Dataset records START
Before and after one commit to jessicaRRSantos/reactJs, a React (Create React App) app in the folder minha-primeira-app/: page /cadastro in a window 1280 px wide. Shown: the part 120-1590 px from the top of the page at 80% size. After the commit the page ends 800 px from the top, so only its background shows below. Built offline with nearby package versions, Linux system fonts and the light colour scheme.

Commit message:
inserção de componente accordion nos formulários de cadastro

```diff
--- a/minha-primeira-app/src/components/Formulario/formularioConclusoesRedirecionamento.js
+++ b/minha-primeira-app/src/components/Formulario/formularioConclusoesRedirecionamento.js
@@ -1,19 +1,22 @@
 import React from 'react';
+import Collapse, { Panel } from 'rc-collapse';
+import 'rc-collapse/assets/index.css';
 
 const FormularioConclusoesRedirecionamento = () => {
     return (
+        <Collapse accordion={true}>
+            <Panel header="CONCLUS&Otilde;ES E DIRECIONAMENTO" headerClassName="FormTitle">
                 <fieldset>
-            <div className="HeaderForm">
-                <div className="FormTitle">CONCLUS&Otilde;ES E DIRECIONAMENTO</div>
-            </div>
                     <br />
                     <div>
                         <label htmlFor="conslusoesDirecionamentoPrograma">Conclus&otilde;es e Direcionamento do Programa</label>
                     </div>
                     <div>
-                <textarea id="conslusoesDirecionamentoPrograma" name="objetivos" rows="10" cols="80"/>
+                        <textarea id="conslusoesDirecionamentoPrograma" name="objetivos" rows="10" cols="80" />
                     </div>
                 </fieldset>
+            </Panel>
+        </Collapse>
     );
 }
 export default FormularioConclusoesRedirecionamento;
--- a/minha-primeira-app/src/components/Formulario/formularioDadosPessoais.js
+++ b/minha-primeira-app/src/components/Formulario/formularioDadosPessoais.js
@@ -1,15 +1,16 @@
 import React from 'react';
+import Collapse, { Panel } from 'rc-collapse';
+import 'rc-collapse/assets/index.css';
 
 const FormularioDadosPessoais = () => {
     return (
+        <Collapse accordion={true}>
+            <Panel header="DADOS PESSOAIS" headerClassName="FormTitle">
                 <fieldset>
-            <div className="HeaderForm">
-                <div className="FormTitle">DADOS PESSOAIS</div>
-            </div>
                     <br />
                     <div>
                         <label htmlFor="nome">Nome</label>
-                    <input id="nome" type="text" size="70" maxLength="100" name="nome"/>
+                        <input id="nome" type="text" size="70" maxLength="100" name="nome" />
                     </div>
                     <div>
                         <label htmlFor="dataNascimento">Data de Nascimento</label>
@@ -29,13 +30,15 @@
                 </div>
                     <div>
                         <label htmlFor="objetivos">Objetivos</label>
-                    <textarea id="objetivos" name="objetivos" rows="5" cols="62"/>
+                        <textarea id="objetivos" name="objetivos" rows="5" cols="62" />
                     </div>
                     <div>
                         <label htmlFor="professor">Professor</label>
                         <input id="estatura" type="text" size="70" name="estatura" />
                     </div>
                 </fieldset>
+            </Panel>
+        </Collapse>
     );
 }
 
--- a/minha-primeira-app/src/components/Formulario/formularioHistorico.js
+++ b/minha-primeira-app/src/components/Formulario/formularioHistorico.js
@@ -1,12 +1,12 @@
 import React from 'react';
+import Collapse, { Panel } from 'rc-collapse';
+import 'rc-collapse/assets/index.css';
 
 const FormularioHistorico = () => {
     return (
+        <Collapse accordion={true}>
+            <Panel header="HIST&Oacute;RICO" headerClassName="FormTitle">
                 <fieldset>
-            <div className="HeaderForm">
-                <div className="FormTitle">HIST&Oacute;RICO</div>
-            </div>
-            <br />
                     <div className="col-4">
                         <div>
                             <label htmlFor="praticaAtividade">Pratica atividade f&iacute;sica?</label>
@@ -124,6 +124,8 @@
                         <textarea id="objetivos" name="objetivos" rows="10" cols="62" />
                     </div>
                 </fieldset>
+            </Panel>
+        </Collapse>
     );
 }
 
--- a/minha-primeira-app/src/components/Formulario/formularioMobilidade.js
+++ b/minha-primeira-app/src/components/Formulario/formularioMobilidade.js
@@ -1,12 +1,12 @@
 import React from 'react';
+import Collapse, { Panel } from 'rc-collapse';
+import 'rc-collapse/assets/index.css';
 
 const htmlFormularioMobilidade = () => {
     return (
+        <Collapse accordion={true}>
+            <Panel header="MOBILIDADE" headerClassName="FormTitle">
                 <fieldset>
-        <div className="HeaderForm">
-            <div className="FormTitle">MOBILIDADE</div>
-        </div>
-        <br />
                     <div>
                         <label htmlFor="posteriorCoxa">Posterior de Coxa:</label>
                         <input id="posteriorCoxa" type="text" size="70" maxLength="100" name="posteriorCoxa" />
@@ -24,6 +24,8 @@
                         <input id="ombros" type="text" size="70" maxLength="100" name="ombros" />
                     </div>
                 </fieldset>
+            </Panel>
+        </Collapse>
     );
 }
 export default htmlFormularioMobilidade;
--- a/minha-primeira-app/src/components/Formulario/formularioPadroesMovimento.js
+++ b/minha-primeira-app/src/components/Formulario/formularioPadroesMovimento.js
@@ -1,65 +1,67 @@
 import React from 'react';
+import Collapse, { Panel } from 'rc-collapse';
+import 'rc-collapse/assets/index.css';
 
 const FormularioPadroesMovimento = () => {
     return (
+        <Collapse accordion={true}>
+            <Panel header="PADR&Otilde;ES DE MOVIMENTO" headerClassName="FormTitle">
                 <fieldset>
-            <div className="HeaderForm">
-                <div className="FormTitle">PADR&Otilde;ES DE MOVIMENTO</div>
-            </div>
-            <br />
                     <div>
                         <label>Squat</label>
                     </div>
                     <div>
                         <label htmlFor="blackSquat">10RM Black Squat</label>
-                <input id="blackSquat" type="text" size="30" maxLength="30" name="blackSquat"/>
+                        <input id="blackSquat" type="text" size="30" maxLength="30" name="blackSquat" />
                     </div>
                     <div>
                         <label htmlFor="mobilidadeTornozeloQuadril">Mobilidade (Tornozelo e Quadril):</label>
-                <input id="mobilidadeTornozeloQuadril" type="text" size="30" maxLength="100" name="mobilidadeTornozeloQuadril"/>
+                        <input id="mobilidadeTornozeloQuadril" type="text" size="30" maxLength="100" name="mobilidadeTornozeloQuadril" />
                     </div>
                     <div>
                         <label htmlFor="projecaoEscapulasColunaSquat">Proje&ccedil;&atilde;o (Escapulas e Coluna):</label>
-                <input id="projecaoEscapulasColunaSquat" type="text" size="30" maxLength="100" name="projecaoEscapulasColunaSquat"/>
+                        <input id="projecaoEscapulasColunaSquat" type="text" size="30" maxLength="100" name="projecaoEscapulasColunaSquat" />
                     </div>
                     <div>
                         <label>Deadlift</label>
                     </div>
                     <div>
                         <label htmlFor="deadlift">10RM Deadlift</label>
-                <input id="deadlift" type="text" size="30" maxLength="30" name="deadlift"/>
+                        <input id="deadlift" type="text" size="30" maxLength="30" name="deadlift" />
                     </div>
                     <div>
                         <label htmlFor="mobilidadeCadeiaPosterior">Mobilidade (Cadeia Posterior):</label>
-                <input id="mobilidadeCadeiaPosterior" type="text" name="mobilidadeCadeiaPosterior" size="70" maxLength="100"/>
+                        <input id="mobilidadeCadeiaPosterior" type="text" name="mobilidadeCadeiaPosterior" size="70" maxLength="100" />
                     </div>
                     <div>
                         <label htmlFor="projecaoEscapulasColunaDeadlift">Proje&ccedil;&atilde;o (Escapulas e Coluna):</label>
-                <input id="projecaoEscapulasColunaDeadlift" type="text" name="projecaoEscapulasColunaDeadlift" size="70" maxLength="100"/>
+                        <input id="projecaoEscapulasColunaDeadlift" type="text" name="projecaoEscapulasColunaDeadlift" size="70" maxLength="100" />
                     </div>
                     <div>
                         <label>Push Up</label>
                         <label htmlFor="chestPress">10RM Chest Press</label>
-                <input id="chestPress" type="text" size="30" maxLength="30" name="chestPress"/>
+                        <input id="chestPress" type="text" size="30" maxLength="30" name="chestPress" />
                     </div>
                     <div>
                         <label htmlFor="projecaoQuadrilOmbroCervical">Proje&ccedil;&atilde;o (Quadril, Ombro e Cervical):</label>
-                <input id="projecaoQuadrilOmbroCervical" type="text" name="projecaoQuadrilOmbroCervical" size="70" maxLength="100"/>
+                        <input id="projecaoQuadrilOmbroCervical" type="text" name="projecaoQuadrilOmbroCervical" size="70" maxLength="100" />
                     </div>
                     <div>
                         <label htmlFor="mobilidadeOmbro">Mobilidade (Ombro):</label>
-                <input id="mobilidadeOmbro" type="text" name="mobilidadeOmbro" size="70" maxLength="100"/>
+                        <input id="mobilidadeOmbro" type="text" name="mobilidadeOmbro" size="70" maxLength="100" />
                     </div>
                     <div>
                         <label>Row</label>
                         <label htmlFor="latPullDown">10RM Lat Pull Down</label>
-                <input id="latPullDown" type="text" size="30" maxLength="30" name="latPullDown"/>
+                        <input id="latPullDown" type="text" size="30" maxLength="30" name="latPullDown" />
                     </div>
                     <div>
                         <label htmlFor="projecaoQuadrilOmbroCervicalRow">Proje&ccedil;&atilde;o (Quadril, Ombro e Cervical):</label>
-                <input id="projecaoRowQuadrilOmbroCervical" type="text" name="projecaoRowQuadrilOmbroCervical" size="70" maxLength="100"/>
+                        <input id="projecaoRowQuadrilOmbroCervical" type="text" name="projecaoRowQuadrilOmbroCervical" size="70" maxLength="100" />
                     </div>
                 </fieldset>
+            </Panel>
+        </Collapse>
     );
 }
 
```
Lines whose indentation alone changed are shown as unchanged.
Dataset records END
*Task*:
The expected result is every line above containing the string "blackSquat".

*Result for this task*:
                         <label htmlFor="blackSquat">10RM Black Squat</label>
-                <input id="blackSquat" type="text" size="30" maxLength="30" name="blackSquat"/>
+                        <input id="blackSquat" type="text" size="30" maxLength="30" name="blackSquat" />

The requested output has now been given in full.